§ **What you should do**
Scan the entries below and extract each line with the word "strings" in it.

(Source records)
════════════════════

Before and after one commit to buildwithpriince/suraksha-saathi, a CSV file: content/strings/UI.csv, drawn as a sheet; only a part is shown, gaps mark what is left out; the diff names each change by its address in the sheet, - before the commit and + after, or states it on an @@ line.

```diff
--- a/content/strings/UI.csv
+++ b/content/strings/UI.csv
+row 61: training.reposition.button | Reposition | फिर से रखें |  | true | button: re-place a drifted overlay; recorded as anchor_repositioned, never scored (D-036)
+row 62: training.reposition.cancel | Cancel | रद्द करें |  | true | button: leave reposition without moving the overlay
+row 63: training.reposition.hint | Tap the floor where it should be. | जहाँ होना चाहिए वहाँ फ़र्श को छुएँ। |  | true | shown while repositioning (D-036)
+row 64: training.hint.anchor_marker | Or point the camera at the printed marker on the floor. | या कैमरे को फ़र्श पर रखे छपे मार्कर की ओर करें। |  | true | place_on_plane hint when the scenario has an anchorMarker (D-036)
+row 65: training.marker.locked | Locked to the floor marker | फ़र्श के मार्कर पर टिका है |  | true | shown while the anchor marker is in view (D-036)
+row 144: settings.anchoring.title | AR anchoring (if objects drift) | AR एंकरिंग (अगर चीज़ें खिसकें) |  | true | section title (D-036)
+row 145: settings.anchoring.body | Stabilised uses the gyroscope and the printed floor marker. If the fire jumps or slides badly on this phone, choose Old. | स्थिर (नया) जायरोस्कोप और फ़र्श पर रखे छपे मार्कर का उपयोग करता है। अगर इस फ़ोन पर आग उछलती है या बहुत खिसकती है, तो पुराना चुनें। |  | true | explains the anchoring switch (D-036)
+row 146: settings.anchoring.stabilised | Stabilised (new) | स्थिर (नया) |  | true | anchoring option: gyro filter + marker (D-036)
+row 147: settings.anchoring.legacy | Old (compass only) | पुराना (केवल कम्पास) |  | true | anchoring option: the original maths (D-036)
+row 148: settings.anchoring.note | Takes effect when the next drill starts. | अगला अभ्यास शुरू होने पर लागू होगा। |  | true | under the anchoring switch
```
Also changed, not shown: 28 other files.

════════════════════

§ **Answer section**
Before and after one commit to buildwithpriince/suraksha-saathi, a CSV file: content/strings/UI.csv, drawn as a sheet; only a part is shown, gaps mark what is left out; the diff names each change by its address in the sheet, - before the commit and + after, or states it on an @@ line.
--- a/content/strings/UI.csv
+++ b/content/strings/UI.csv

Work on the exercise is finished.